- [Task requirements]
State the count of lines below featuring the word "CountrySelector", and write nothing further.

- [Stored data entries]
--------------------------------------------------
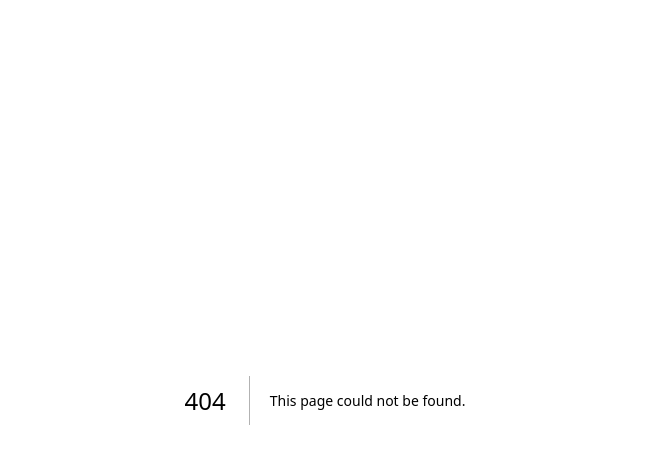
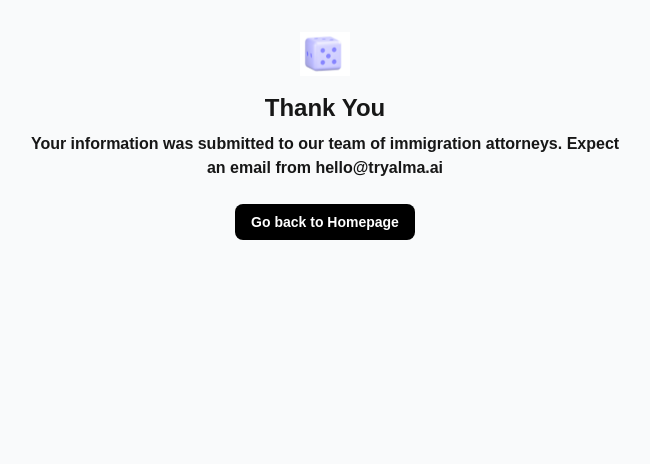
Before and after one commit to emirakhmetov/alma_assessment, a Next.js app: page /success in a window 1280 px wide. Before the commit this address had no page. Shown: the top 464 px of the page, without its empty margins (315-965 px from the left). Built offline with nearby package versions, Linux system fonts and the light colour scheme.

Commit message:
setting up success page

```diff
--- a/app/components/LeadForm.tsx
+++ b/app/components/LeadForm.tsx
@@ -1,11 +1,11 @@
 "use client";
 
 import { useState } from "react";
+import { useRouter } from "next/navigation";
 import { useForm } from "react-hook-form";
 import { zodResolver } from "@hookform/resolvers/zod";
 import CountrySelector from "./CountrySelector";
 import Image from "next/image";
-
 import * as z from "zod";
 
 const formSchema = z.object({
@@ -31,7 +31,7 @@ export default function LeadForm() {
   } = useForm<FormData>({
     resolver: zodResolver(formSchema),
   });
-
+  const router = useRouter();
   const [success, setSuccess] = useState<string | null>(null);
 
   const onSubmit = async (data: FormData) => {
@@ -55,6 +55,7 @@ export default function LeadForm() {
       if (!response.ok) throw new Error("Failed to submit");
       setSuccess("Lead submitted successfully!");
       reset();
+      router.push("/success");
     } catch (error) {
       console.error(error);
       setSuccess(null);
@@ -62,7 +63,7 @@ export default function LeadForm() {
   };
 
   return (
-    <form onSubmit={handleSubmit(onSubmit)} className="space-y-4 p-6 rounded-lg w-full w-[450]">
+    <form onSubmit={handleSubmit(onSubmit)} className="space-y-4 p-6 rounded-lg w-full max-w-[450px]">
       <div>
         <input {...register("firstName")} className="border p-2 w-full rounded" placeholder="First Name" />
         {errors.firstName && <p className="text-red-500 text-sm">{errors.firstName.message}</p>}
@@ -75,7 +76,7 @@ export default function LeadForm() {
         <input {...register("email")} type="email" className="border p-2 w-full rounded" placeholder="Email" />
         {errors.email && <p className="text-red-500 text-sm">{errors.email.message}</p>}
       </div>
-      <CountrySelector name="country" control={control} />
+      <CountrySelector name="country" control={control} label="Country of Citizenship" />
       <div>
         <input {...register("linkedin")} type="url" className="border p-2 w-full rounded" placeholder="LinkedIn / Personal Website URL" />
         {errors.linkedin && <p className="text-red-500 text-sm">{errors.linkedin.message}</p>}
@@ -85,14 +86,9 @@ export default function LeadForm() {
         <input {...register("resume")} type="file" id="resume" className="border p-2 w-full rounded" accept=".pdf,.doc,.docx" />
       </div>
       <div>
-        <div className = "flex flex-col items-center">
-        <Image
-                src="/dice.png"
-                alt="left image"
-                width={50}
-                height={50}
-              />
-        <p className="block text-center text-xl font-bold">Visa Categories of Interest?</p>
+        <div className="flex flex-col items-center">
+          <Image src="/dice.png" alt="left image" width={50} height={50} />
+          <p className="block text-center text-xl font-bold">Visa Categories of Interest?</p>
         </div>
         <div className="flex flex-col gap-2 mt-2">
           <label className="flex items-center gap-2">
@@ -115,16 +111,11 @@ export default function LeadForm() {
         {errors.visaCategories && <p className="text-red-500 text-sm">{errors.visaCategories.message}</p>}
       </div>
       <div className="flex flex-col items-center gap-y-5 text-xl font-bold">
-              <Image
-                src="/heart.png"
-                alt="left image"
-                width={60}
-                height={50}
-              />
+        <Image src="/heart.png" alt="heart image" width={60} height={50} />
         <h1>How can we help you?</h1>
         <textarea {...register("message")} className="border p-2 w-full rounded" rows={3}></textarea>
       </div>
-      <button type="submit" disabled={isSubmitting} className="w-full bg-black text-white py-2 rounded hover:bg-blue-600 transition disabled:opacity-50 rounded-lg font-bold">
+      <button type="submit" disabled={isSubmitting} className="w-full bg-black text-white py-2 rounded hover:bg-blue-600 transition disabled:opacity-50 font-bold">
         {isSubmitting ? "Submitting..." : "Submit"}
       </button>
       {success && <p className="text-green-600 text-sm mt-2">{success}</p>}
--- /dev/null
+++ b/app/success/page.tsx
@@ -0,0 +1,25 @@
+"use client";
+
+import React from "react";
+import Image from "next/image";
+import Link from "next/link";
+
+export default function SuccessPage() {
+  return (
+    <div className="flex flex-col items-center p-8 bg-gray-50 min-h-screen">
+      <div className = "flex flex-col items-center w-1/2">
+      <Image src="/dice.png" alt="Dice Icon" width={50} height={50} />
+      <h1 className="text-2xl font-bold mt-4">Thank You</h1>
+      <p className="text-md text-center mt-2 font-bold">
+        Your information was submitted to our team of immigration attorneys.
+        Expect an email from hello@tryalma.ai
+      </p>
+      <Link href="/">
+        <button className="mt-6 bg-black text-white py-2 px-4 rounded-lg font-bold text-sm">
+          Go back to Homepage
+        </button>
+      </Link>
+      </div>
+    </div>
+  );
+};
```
--------------------------------------------------
- [Written answer]
3